Connie Kail, an 18-year Palisades resident and reggae and world music lover who met Bob Marley in 1973, certainly had a great time: 'I loved Rocky and his group; they were terrific.' She received four passes to the concert for winning the Fourth of July dolphin-naming contest with her entry, 'Splash.'
In addition to Dawuni, Kail was also impressed with the UCLA Cello Quartet's heavy-metal performance of Apocalyptica's 'Hyperventilation' because of it's unique sound.
The group, (Chloe Knudsen-Robbins, Suji Kang, Eunice Heo and Phoebe Ping), played an eclectic selection of music, including Astor Piazzolla's 'La Muerte del Angel,' The Beatles' 'Eleanor Rigby,' Peter Schickele's 'Aria' and John Philip Sousa's 'Stars and Stripes Forever.'

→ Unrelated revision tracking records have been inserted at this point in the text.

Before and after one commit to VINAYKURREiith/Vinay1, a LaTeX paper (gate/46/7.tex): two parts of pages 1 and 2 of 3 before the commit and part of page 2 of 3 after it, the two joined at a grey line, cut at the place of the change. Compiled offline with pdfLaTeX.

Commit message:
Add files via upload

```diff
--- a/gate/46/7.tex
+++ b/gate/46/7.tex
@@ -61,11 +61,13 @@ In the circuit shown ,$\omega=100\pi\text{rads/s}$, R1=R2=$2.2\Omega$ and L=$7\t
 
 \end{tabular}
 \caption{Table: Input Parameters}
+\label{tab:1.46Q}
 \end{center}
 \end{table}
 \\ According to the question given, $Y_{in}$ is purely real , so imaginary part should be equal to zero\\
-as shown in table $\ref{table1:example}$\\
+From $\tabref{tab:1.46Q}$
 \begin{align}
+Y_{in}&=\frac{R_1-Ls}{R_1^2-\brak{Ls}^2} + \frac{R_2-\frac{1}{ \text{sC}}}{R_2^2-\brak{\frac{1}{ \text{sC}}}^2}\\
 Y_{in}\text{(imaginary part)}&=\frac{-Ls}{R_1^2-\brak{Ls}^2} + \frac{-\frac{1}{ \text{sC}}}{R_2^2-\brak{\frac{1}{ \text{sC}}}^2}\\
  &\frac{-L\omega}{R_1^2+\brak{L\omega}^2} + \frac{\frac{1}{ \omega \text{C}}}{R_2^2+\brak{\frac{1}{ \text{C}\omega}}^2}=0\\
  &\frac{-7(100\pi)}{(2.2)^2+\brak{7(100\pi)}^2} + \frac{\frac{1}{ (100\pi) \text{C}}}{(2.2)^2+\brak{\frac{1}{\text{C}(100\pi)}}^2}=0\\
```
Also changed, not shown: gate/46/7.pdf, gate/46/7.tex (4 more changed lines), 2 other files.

The 34 Palisades High and Paul Revere Middle School band members delighted the crowd with classic Americana songs such as 'Fantasy on Yankee Doodle,' 'March of the Belgian Paratroopers,' 'At a Dixieland Jazz Funeral' and 'Heroes on Parade.'
Later, The House Band (John Nahra, Keith Turner, Doug Masterson, Sheldon Cohn and Andy Stewart) had concertgoers on their feet dancing to Tom Petty & the Heartbreakers' 'American Girl' (with a guest appearance by Rob Weber on the drums), The Move's 'California Man' and Chuck Berry's 'Back in the USA,' plus two original songs.
With huge grins, Paige Glover, 7, of Bel-Air, and Katie Gallagher, 7, of Beverly Hills held hands spinning in circles.
'We come every year for the parade, concert and fireworks show,' said Katie's mother Juli. 'There is nothing like it in Los Angeles. It feels like small-town America ' it's exactly what you want on the Fourth of July'.
Pacific Palisades residents Scott and Ruth Weston, who have been married for 21 years, boogied near the front of the stage.
'In college, Scott got a license plate that said 'Dance or Die,'' Ruth said, noting that the license plate is now on her car. 'It's kind of our motto'.
The Westons, who have lived in Pacific Palisades since 1995, decided to attend the concert for the first time this year. They are friends with members of The House Band, and the couple also wanted to see Dawuni and Set Theory, a band of Harvard-Westlake and Windward School graduates who are friends with their 18-year-old son.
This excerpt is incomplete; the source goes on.